Once the type of escalation clause is selected, the method by which escalated prices will be measured must be defined. Price escalation clauses may be cost-based or index-based. If cost-based, the amount of additional compensation the contractor can seek is based upon the difference between the actual price of the material versus the amount included in the bid. If a cost-based escalation clause is used, then contractors should take care to confirm the completeness and accuracy of its bid. The use of cost-base escalation provisions is also typically accompanied by significant requirements for substantiation that may require a contractor to open up its books in a manner not typically agreed to.
If an index-based clause is used, material costs are tied to an index for the applicable commodity. This allows the contract price to fluctuate in line with changes to the price index for that commodity. Two common indexes are the Producer Price Index published by the Bureau of Labor and Statistics and the Construction Cost Index published by Engineering News Record. Owners who agree to index-based escalation clauses often request that the provision allows for downward adjustments of the contract price in the event of significant decreases to the cost of materials.
Finally, the materials subject to escalation must also be determined. Very rarely are all construction materials subject to price escalation. Instead, a contractor typically identifies essential materials or labor categories that are expected to experience economic fluctuation during construction. When proposing or drafting an escalation provision, contractors should carefully identify those materials and components of construction with the greatest likelihood of cost increases.

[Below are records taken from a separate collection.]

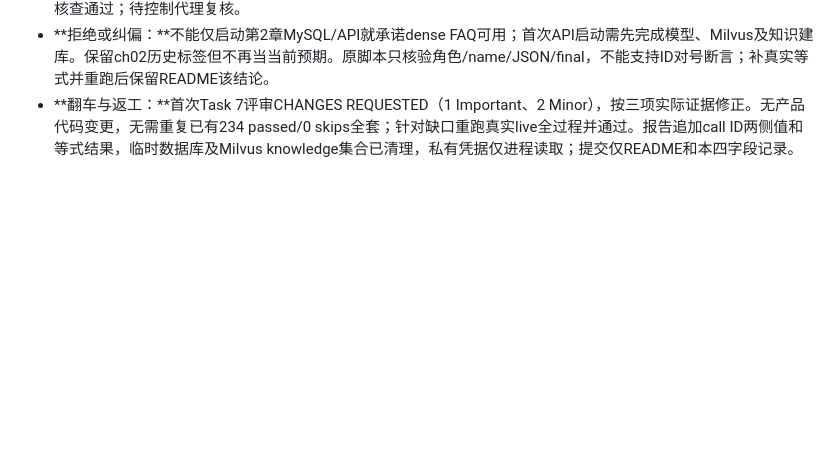
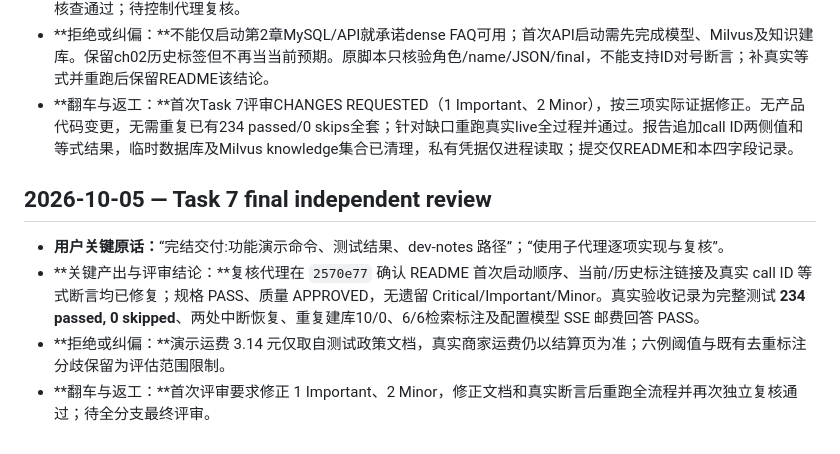
Before and after one commit to Fyang-Freddie/SayHelp-Customer-Service, a Markdown page: dev-notes/ch03.md, the part around the change. Rendered like a GitHub page; blank space fills up the shorter version.

Commit message:
docs: record chapter 3 task 7 review

```diff
--- a/dev-notes/ch03.md
+++ b/dev-notes/ch03.md
@@ -153,3 +153,10 @@
 - **关键产出与评审结论：**核实反馈后先读receiving-code-review；README首次启动前明确跳转固定MinIO源码镜像与公开BGE权重准备，随后顺序列出MySQL/init_db、Milvus、build_knowledge、single-worker Uvicorn。当前dense标注链接改ch03_cases，ch02标为历史SQL行为。ignored真实验收脚本增加selected call ID非空及persisted tool_call_id等式断言；整套真实验收重跑exit0/PASS：两处中断恢复各done3/唯一IDs1–3、双次build10/0、六条召回6/6、stale/pending过滤、真实DeepSeek SSE邮费回答均通过。模型申请与MySQL tool消息实测同一call_00_vJDjHLvouJBuxbQm4REf5807，tool_call_id_equal=true。两份Compose config、启动前置依赖和样例链接核查通过；待控制代理复核。
 - **拒绝或纠偏：**不能仅启动第2章MySQL/API就承诺dense FAQ可用；首次API启动需先完成模型、Milvus及知识建库。保留ch02历史标签但不再当当前预期。原脚本只核验角色/name/JSON/final，不能支持ID对号断言；补真实等式并重跑后保留README该结论。
 - **翻车与返工：**首次Task 7评审CHANGES REQUESTED（1 Important、2 Minor），按三项实际证据修正。无产品代码变更，无需重复已有234 passed/0 skips全套；针对缺口重跑真实live全过程并通过。报告追加call ID两侧值和等式结果，临时数据库及Milvus knowledge集合已清理，私有凭据仅进程读取；提交仅README和本四字段记录。
+
+## 2026-10-05 — Task 7 final independent review
+
+- **用户关键原话：**“完结交付:功能演示命令、测试结果、dev-notes 路径”；“使用子代理逐项实现与复核”。
+- **关键产出与评审结论：**复核代理在 `2570e77` 确认 README 首次启动顺序、当前/历史标注链接及真实 call ID 等式断言均已修复；规格 PASS、质量 APPROVED，无遗留 Critical/Important/Minor。真实验收记录为完整测试 **234 passed, 0 skipped**、两处中断恢复、重复建库10/0、6/6检索标注及配置模型 SSE 邮费回答 PASS。
+- **拒绝或纠偏：**演示运费 3.14 元仅取自测试政策文档，真实商家运费仍以结算页为准；六例阈值与既有去重标注分歧保留为评估范围限制。
+- **翻车与返工：**首次评审要求修正 1 Important、2 Minor，修正文档和真实断言后重跑全流程并再次独立复核通过；待全分支最终评审。
```
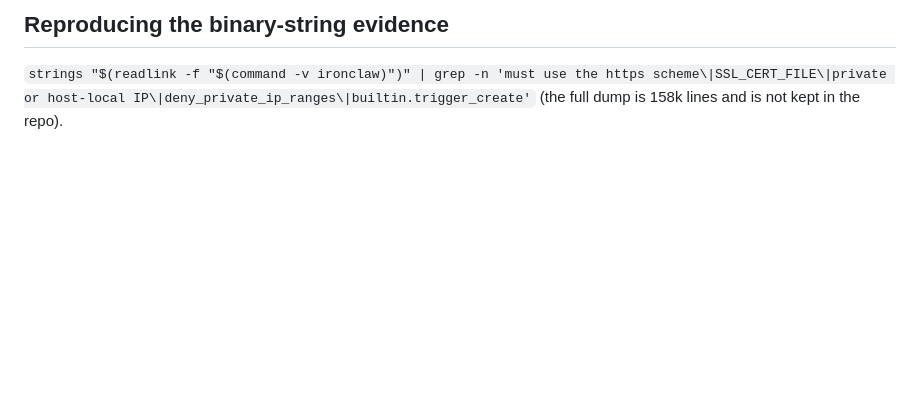
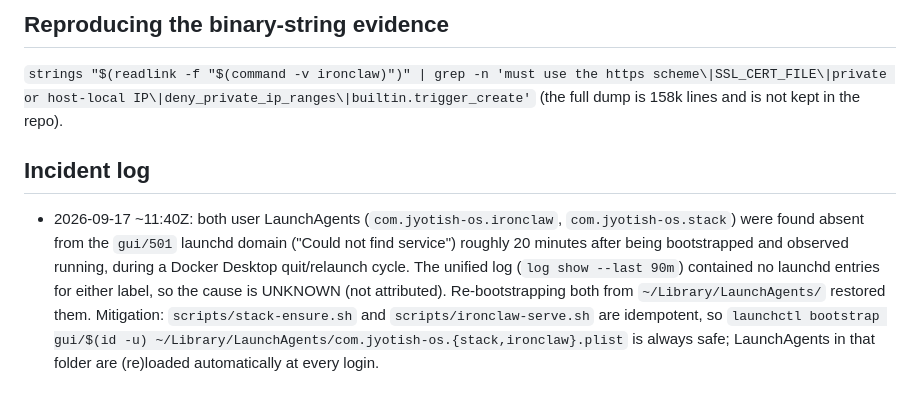
Before and after one commit to universalherbalcare-bk/jyotish-os, a Markdown page: services/ironclaw-ext/README.md, the part around the change. GitHub-like rendering; blank space fills up the shorter version.

Commit message:
ops: restart:always recovery observed after daemon restart; LaunchAgent unload incident logged (cause unknown, re-bootstrapped)
Co-Authored-By: Claude Opus 5 <noreply@anthropic.com>

```diff
--- a/services/ironclaw-ext/README.md
+++ b/services/ironclaw-ext/README.md
@@ -350,3 +350,12 @@ and `certs/` are left as is.
 
 `strings "$(readlink -f "$(command -v ironclaw)")" | grep -n 'must use the https scheme\|SSL_CERT_FILE\|private or host-local IP\|deny_private_ip_ranges\|builtin.trigger_create'`
 (the full dump is 158k lines and is not kept in the repo).
+
+## Incident log
+- 2026-09-17 ~11:40Z: both user LaunchAgents (`com.jyotish-os.ironclaw`, `com.jyotish-os.stack`) were found absent from the
+  `gui/501` launchd domain ("Could not find service") roughly 20 minutes after being bootstrapped and observed running,
+  during a Docker Desktop quit/relaunch cycle. The unified log (`log show --last 90m`) contained no launchd entries for
+  either label, so the cause is UNKNOWN (not attributed). Re-bootstrapping both from `~/Library/LaunchAgents/` restored
+  them. Mitigation: `scripts/stack-ensure.sh` and `scripts/ironclaw-serve.sh` are idempotent, so
+  `launchctl bootstrap gui/$(id -u) ~/Library/LaunchAgents/com.jyotish-os.{stack,ironclaw}.plist` is always safe;
+  LaunchAgents in that folder are (re)loaded automatically at every login.
```
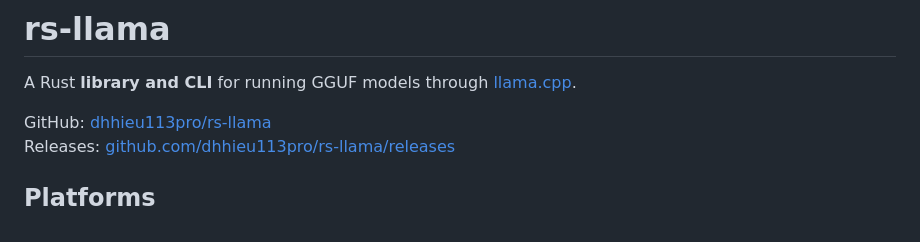
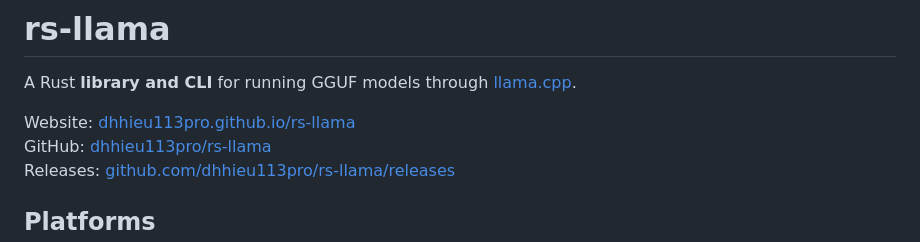
Before and after one commit to dhhieu113pro/rs-llama, a Markdown page: README.md, the part around the change. Rendered like a GitHub page.

Commit message:
docs: link rs-llama landing page

```diff
--- a/README.md
+++ b/README.md
@@ -2,6 +2,7 @@
 
 A Rust **library and CLI** for running GGUF models through [llama.cpp](https://github.com/ggml-org/llama.cpp).
 
+Website: [dhhieu113pro.github.io/rs-llama](https://dhhieu113pro.github.io/rs-llama/)
 GitHub: [dhhieu113pro/rs-llama](https://github.com/dhhieu113pro/rs-llama)
 Releases: [github.com/dhhieu113pro/rs-llama/releases](https://github.com/dhhieu113pro/rs-llama/releases)
 
```
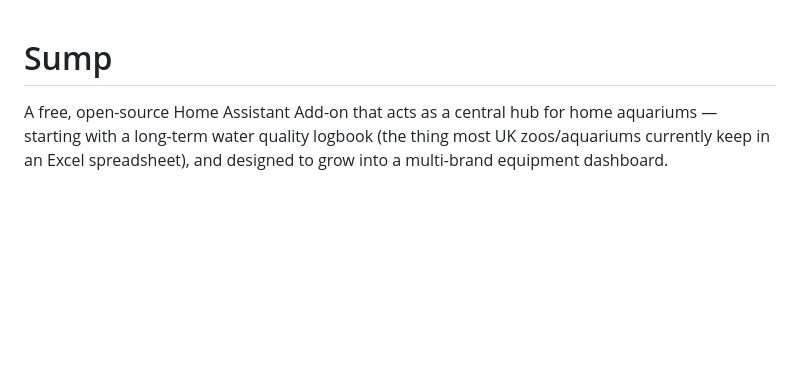
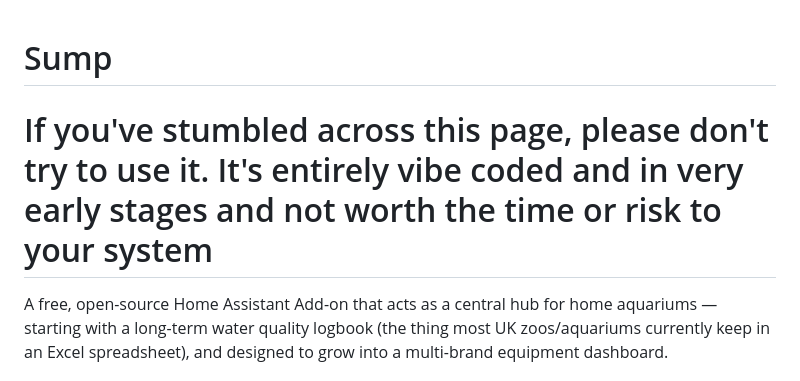
Before and after one commit to Reef-Space/sump, a Markdown page: README.md, the part around the change. Rendered like a GitHub page; blank space fills up the shorter version.

```diff
--- a/README.md
+++ b/README.md
@@ -1,4 +1,6 @@
 # Sump
+
+# If you've stumbled across this page, please don't try to use it. It's entirely vibe coded and in very early stages and not worth the time or risk to your system
 
 A free, open-source Home Assistant Add-on that acts as a central hub for
 home aquariums — starting with a long-term water quality logbook (the
```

Ultimately, the price escalation provision included in the construction contract will be the product of negotiation between the parties. Most owners desire price certainty and will likely push back against the inclusion of a price escalation provision, so it is important to propose escalation clauses in a manner that does not overreach. After all, open dialogue regarding how to fairly and equitably manage economic uncertainty is in the best interest of both parties. Most owners will understand that, if a contractor is protected from significant losses by the inclusion of an escalation provision, then pricing will not be significantly inflated to hedge against the risk of future increases. Further, fair allocation of risk at the outset of a project will allow the parties to avoid disruptions during construction.
Like most contractual language, price escalation provisions can be nuanced, subject to various state and federal laws, and should be implemented with caution. Contractors seeking to include price escalation clauses are encouraged to consult with an experienced construction attorney.
¹ United States Bureau of Labor Statistics, PPI Report Data for August 2021 (Vol. 25, No. 8).
² United States Chamber of Commerce, Commercial Construction Index Report for Q3 2021 (September 2021).